Jose Luis Arcos entertained his fellow Madrid exchange students with a few tunes, including the theme from “The Sting,” at the upright piano in the parlor at the Saddletree Factory Museum during a tour Tuesday. (Staff photo by Phyllis McLaughlin/pmclaughlin@madisoncourier.com)
Jose Luis Arcos entertained his fellow Madrid exchange students with a few tunes, including the theme from “The Sting,” at the upright piano in the parlor at the Saddletree Factory Museum during a tour Tuesday. (Staff photo by Phyllis McLaughlin/pmclaughlin@madisoncourier.com)
Historic Madison was the focus of an on-foot field trip Tuesday for a group of exchange students from Madrid, Spain.

The 16 high school students arrived in Madison on Sept. 1 and will be leaving for home Saturday.

Each of the Spanish students, ages 14-15, was paired with a Madison Consolidated High School student, living with their families and learning what it’s like to live in the United States.

In March, the Madison students will travel to Madrid and stay with the families of the students they were paired with here, said program coordinator and Madison Junior High School teacher Carolyn Quigley-Alcorn.

“It’s truly a student exchange,” she said.

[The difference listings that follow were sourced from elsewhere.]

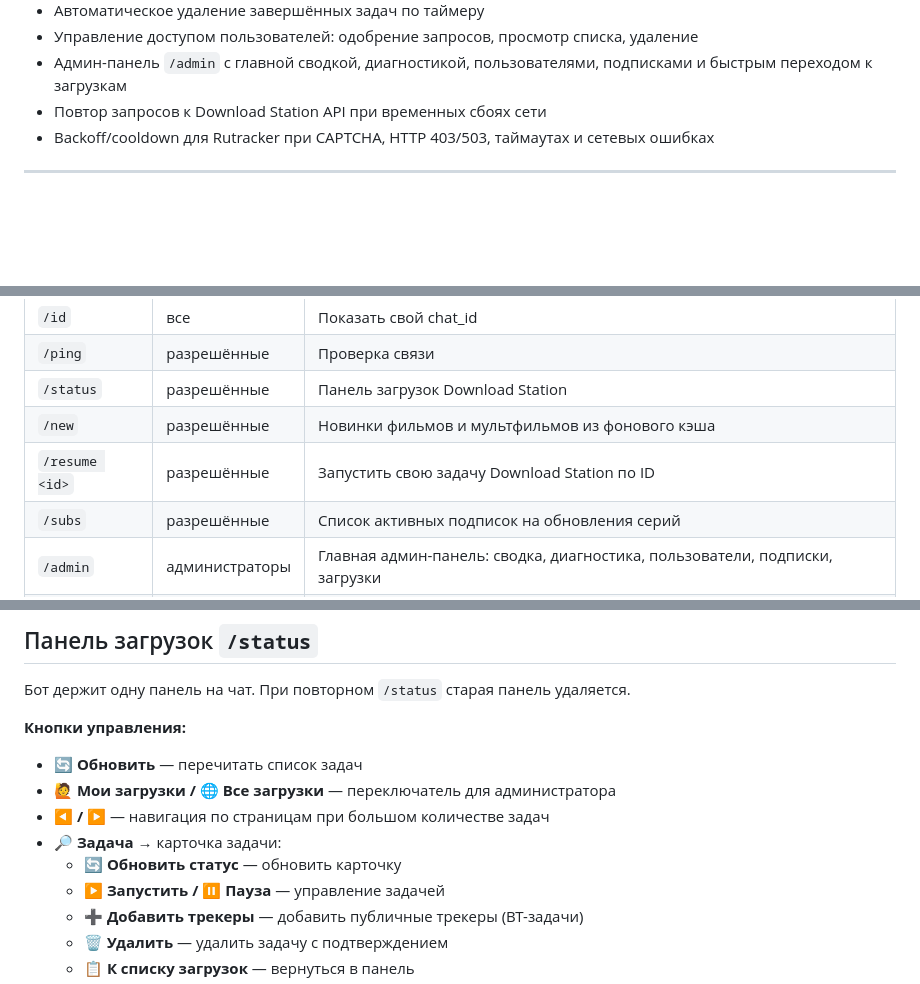
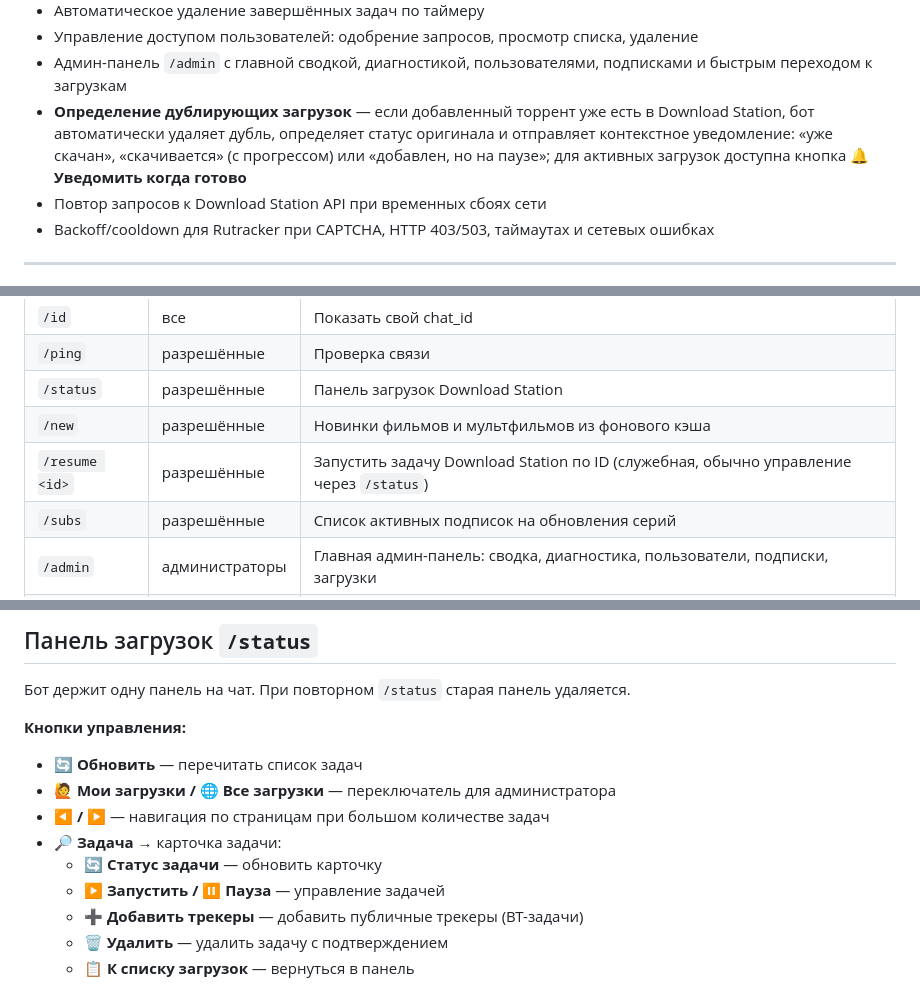
Before and after one commit to KiMorev/tg-torrent-bot, a Markdown page: README.md, 3 parts joined by grey strips. Rendered like a GitHub page; blank space fills up the shorter version.

```diff
--- a/README.md
+++ b/README.md
@@ -23,6 +23,7 @@ Telegram-бот для Synology Download Station.
 - Автоматическое удаление завершённых задач по таймеру
 - Управление доступом пользователей: одобрение запросов, просмотр списка, удаление
 - Админ-панель `/admin` с главной сводкой, диагностикой, пользователями, подписками и быстрым переходом к загрузкам
+- **Определение дублирующих загрузок** — если добавленный торрент уже есть в Download Station, бот автоматически удаляет дубль, определяет статус оригинала и отправляет контекстное уведомление: «уже скачан», «скачивается» (с прогрессом) или «добавлен, но на паузе»; для активных загрузок доступна кнопка **🔔 Уведомить когда готово**
 - Повтор запросов к Download Station API при временных сбоях сети
 - Backoff/cooldown для Rutracker при CAPTCHA, HTTP 403/503, таймаутах и сетевых ошибках
 
@@ -426,7 +435,7 @@ PLEX_URL=https://example.com/plex
 | `/ping` | разрешённые | Проверка связи |
 | `/status` | разрешённые | Панель загрузок Download Station |
 | `/new` | разрешённые | Новинки фильмов и мультфильмов из фонового кэша |
-| `/resume <id>` | разрешённые | Запустить свою задачу Download Station по ID |
+| `/resume <id>` | разрешённые | Запустить задачу Download Station по ID (служебная, обычно управление через `/status`) |
 | `/subs` | разрешённые | Список активных подписок на обновления серий |
 | `/admin` | администраторы | Главная админ-панель: сводка, диагностика, пользователи, подписки, загрузки |
 | `/users` | администраторы | Управление доступом пользователей |
@@ -488,7 +497,7 @@ PLEX_URL=https://example.com/plex
 - **🙋 Мои загрузки / 🌐 Все загрузки** — переключатель для администратора
 - **◀ / ▶** — навигация по страницам при большом количестве задач
 - **🔎 Задача** → карточка задачи:
-  - **🔄 Обновить статус** — обновить карточку
+  - **🔄 Статус задачи** — обновить карточку
   - **▶️ Запустить / ⏸️ Пауза** — управление задачей
   - **➕ Добавить трекеры** — добавить публичные трекеры (BT-задачи)
   - **🗑️ Удалить** — удалить задачу с подтверждением
```
Also changed, not shown: other parts of README.md (+14 -8 lines).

The program is run by CCI Greenheart International, a Chicago-based company that pairs schools for student exchanges, coordinates the application process for students, and provides insurance and liability for all traveling students, she said.

Since their arrival, the students have attended classes at the high school and have tutored at Casa Amiga in the afternoons. They are encouraged to participate in activities planned by their host families, but also have taken group trips, including an Indiana University football game on Sept. 5.

They’ve also explored Clifty Falls State Park, Hanover College, and traveled to see “Dracula” at the Actor’s Theater in Louisville.

On Tuesday, it was all about local history. The students started out at the Saddletree Factory Museum on Milton Street, learning from Historic Madison Inc.’s Rhonda Deeg what it was like for workers in the 1800s when the factory was in full operation. Deeg showed the steam-powered, belt-driven saws and machinery used to make the wooden pieces for the saddletrees, which are the wooden frames used to make saddles. She also showed how wooden clothespins were made there.

After demonstrating how to use a “shaving horse,” on which a person sits to shave wooden pieces into whatever shape is needed, she allowed volunteers to try their hand at it. Several did, eventually laughing when they realized it was a lot harder to do than Deeg made it look.

From there, the students walked through downtown to the Sullivan House on Second Street, where they toured the 1818 federal-style home of Judge John Sullivan. After exploring the cooking kitchen in the basement and rooms on the first floor, the students went upstairs to watch docent Linda Roaks demonstrate how to use a loom to weave rugs.

Several students tried their hands at that, too, and were quick to get the hang of the work.

“They’re really paying attention,” Roaks commented, as one of the boys sat down and used the machine without her assistance.

Next stop was the Shrewsbury-Windle House, where students climbed the circular stairway to see the upper floors of the mansion built by Francis Costigan. From there, the students were going to tour the Jefferson County Historical Society’s Heritage Center, where they also were to have lunch.

While walking through downtown, Maria Rodriguez, whose hosts are Lydia Wright and her family, said she’s enjoyed her stay in Madison. Rodriguez said she lives in Fuinlabrada, a town about an hour outside Madrid.

She’s been the United States in the past to visit family members who live in Miami, Fla. She chose the exchange program “to test myself,” she explained in flawless English. In her first year of high school, Rodriguez is hoping to attend college at the University of Miami, where she believes she’ll major in languages or literature.

Lucia Espejo said she plans to take her host student, Sydney Hammock, to visit the beaches of Cadiz in March. The oldest continually inhabited city in Spain, Cadiz is located about 400 miles southwest of Madrid, not far from the Strait of Gibraltar.

Quigley-Alcorn said she is pleased with how the program has gone and said she is amazed at how much better the exchange students’ English was getting.

“It has improved 100 percent,” she said. “I can only imagine how much better (Madison students’) Spanish will be” after their two-week trip to Madrid in the spring.